Seattle: 7


For North America and Canada

Katie McGoldrick, Nature Washington
Tel: +1 202 737 2355; E-mail: [email protected]

For Japan, Korea, China, Singapore and Taiwan

Rinoko Asami, Nature Tokyo
Tel: +81 3 3267 8751; E-mail: [email protected]

For the UK/Europe/other countries not listed above

Helen Jamison, Nature London
Tel: +44 20 7843 4658; E-mail [email protected]

About Nature Publishing Group

Nature Publishing Group (NPG) is a division of Macmillan Publishers Ltd, dedicated to serving the academic, professional scientific and medical communities. NPG's flagship title, Nature, was first published in 1869. Other publications include Nature research journals, Nature Reviews, Nature Clinical Practice and a range of prestigious academic journals including society-owned publications. NPG also provides news content through [email protected] and scientific career information through Naturejobs.

NPG is a global company with headquarters in London and offices in New York, San Francisco, Washington DC, Boston, Tokyo, Paris, Munich, Hong Kong, Melbourne, Delhi, Mexico City and Basingstoke.
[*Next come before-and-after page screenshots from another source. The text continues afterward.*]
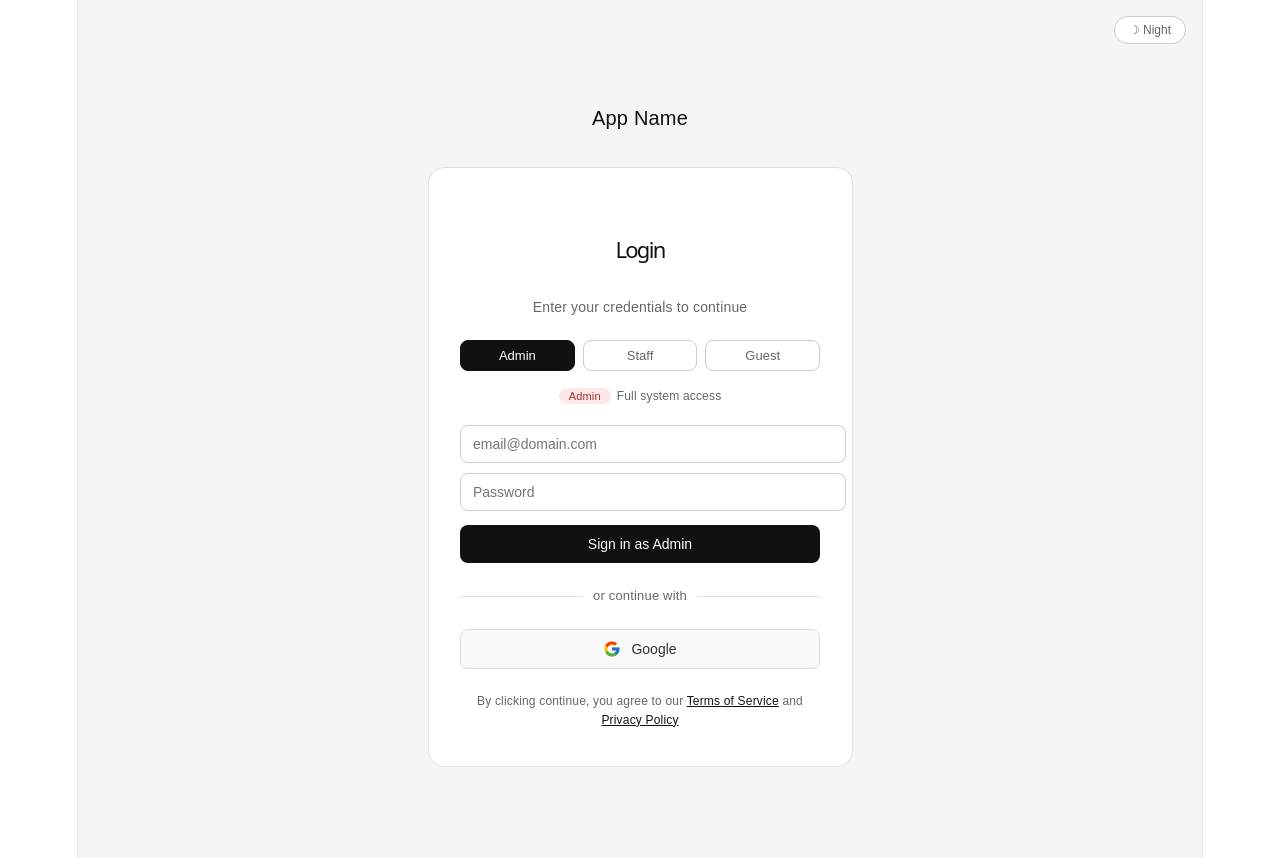
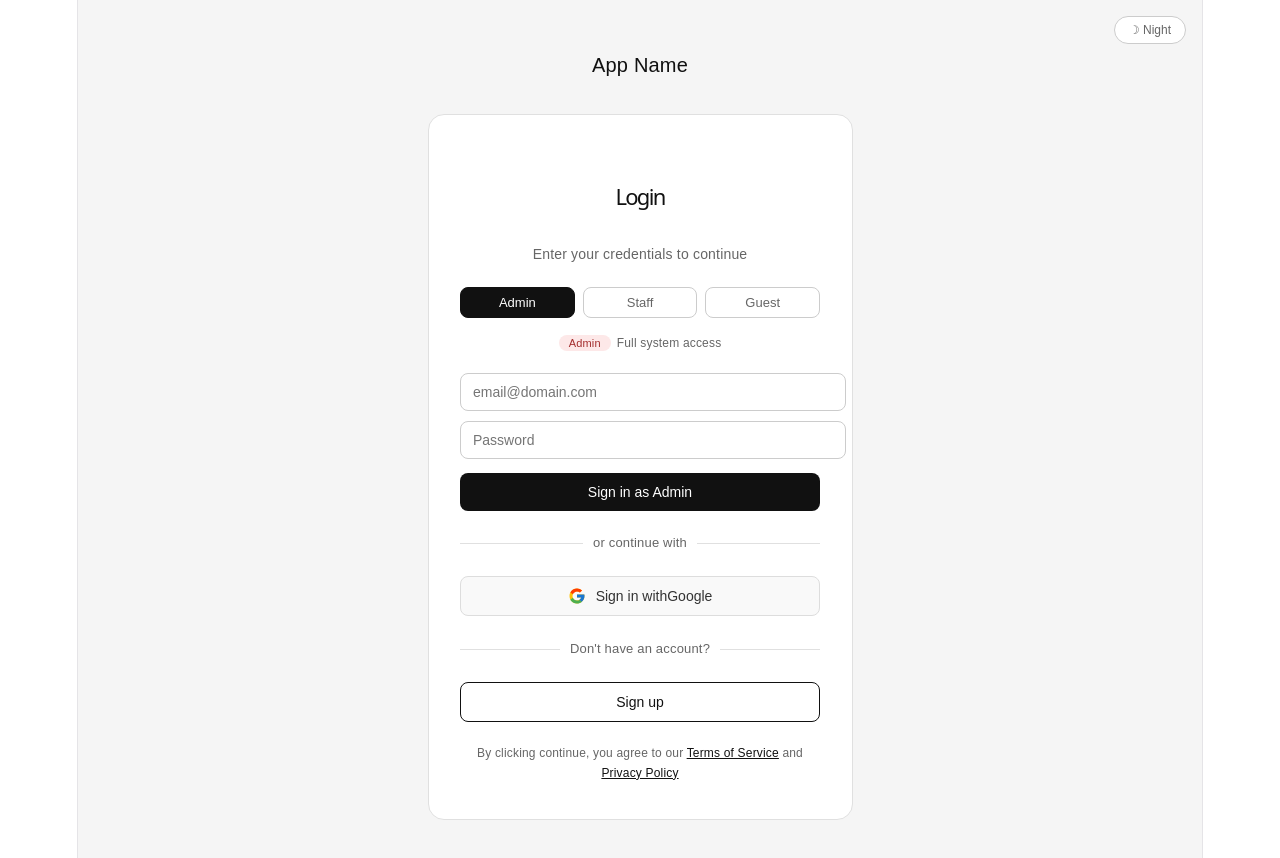
Before and after one commit to SunnyDutta172/CrisisSyncAI, a React (Vite) app in the folder client/crisis-sync-ai/: page / in a window 1280 px wide. Shown: the top 858 px of the page. Built offline with nearby package versions, Linux system fonts and the light colour scheme.

Commit message:
user sign in

```diff
--- a/client/crisis-sync-ai/src/App.jsx
+++ b/client/crisis-sync-ai/src/App.jsx
@@ -126,9 +126,19 @@ export default function AuthPage() {
             <path fill="#4CAF50" d="M24 44c5.2 0 9.9-1.9 13.5-5l-6.2-5.2C29.5 35.5 26.9 36 24 36c-5.2 0-9.7-2.9-11.3-7.1l-6.6 4.9C9.7 39.7 16.3 44 24 44z"/>
             <path fill="#1976D2" d="M43.6 20H24v8h11.3c-.9 2.4-2.5 4.4-4.6 5.8l6.2 5.2C41.2 35.5 44 30 44 24c0-1.3-.1-2.7-.4-4z"/>
           </svg>
-          Google
+          Sign in withGoogle
         </button>
-
+          <div style={{ display: "flex", alignItems: "center", gap: 10, margin: "1.1rem 0", fontSize: 13, color: theme.muted }}>
+            <div style={{ flex: 1, height: 0.5, background: theme.border }} />
+            <span>Don't have an account?</span>
+            <div style={{ flex: 1, height: 0.5, background: theme.border }} />
+          </div>
+          <button style={{
+            width: "100%", padding: 11, fontSize: 14, fontWeight: 500,
+            background: "transparent", color: theme.text,
+            border: `0.5px solid ${theme.text}`, borderRadius: 8, cursor: "pointer" }}>
+            Sign up
+          </button>
         {/* Footer */}
         <p style={{ fontSize: 12, textAlign: "center", color: theme.muted, marginTop: "1.25rem", lineHeight: 1.6 }}>
           By clicking continue, you agree to our{" "}
```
For more information, please go to <www.nature.com>.

Published: 31 Aug 2006

Contact details:

The Macmillan Building, 4 Crinan Street
N1 9XW
United Kingdom

+44 20 7833 4000
News topics: 
Content type: